Intellectual Property is one of the most valuable assets for businesses. It allows you to protect what makes you unique from competitors and knock-offs. It also gives you the rights to sell or license out your work, which is very important for businesses who make products or art. While trademarks protect individual elements of your business, copyright protects any tangible finished work you create. Copyright protects photographs, architecture, books, apps, movies, websites, programs, songs, paintings, and much more.

Copyright law can get complicated when more than one creator works on something. While this obviously happens frequently with art, it is also commonplace in business.

Let’s say that Homeroot, a small local business, hires Trianglesoft, a major virtual company, to make a website for them.  Homeroot pays for the design and creation of the website .  Homeroot provides some of the content on the website.  Trianglesoft provides the technical and artistic skill to design and create the website.  It also provides some website content.

So who owns the copyright to the website?

The answer may surprise you.  Without a written agreement about who owns the content, both Homeroot and Trianglesoft own the copyright.

Default Copyright Rule for Joint Works

The default rules of Joint Works apply in the absence of a written agreement concerning copyright ownership.

A Joint Work is defined as “a work prepared by two or more authors with the intention that their contributions be merged into inseparable of a unitary whole.”

The unified whole aspect is important. It means that even if you did your work on a project separate from everyone else, if the project was always meant to come together as one whole at the end, your work was Joint Work.

In Joint Work, everyone who contributed to the project owns an equal share of the copyright.
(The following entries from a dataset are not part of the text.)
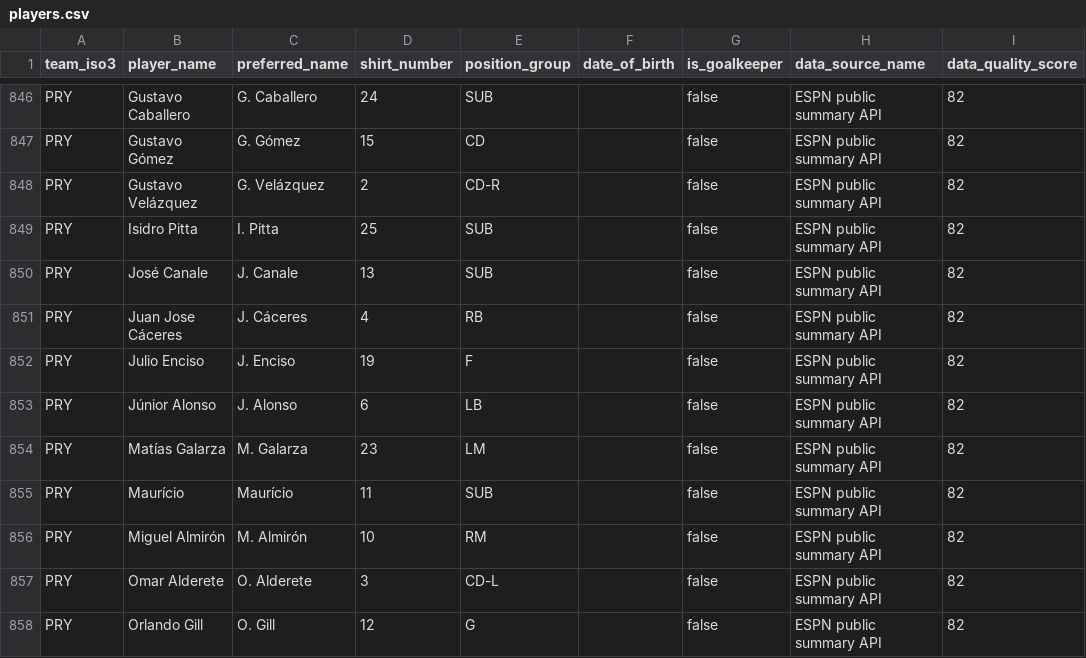
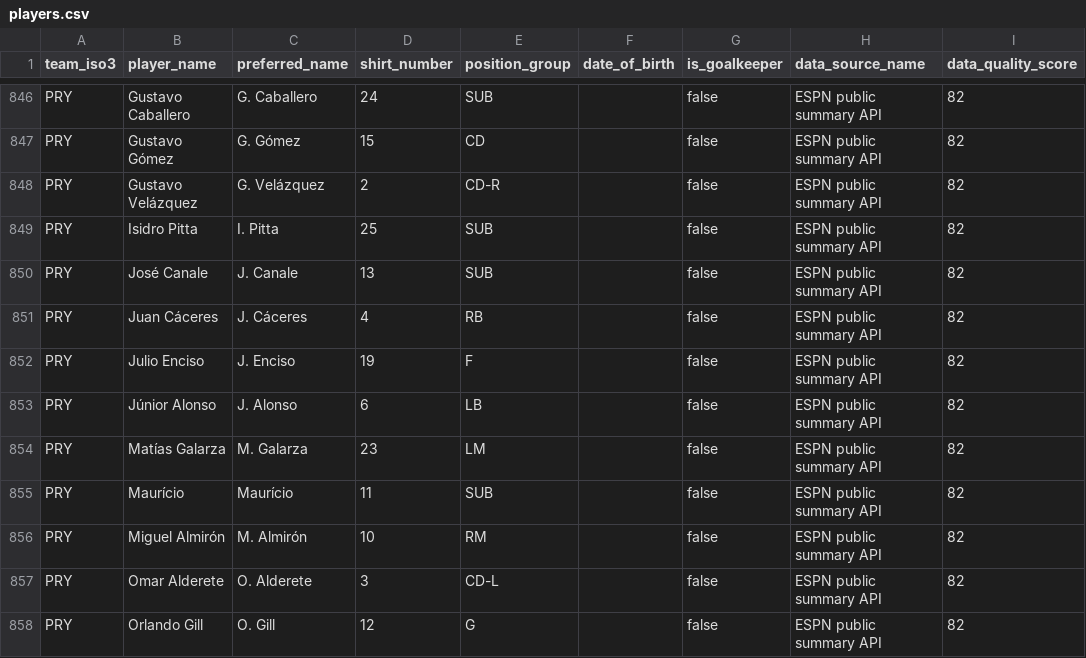
Before and after one commit to sgoersdorf-design/the-weather-cup-2026, a CSV file: data/players.csv, drawn as a sheet; only a part is shown, gaps mark what is left out.

```diff
--- a/data/players.csv
+++ b/data/players.csv
@@ -850,3 +850,3 @@ PRY,Isidro Pitta,I. Pitta,25,SUB,,false,ESPN public summary API,82
 PRY,José Canale,J. Canale,13,SUB,,false,ESPN public summary API,82
-PRY,Juan Jose Cáceres,J. Cáceres,4,RB,,false,ESPN public summary API,82
+PRY,Juan Cáceres,J. Cáceres,4,RB,,false,ESPN public summary API,82
 PRY,Julio Enciso,J. Enciso,19,F,,false,ESPN public summary API,82
```
Also changed, not shown: data/match_events.csv, data/match_player_appearances.csv, 4 other files.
If you write ten pages for a website and your coworker contributes ten photos, you have a Joint Work.  You both own equal stakes in the copyright under Joint Work default rules.

This creates problems for businesses because everyone with a copyright can license the work without consulting or getting permission from the other copyright owners.  Under the default law for Joint Works, all copyright owners of the Joint Work share equally in the profits.  Unfortunately, under the default law, the copyright owners cannot prevent each other from monetizing the work except through a written agreement.

For instance, if you created an app with the intention of it only being available on iPhones, one of your co-creators could put it on Android phones without getting your permission first.

Joint Work v. Collective Work

For those of you who have done some reading on copyright law, you may be asking how Joint Works are different from Collective Works.

A Joint Work, as we mentioned, is for a project that multiple people contributed to in order to create it.

If a project is made up of contributions from multiple people that were originally intended for another project, such as a compilation album of previously released songs benefiting a charity or a poetry anthology collecting previously written works from local artists, it is considered Collective Work.

So, who owns the copyright if we make a project together?

Joint Work only applies if the creators of a project did not make their own agreement in advance.

To return to our original scenario, under the default rule, both Trianglesoft and Homeroot own the copyright to the website.  However, if they could sign an agreement in which Trianglesoft gives up its copyright rights in return for payment for its services.  Alternatively, the agreement could give Homeroot a license to use the website platform and design and exclusive copyright in the website content.

At Concerto Law, we’ve made copyright agreements that go every which way.  It all depends on the client’s needs, wants, and bargaining power with the co-creator.  To discuss your situation and see which options are best for your business, contact Concerto Law today! Get in touch to discover legal solutions that break through the noise of bad internet advice.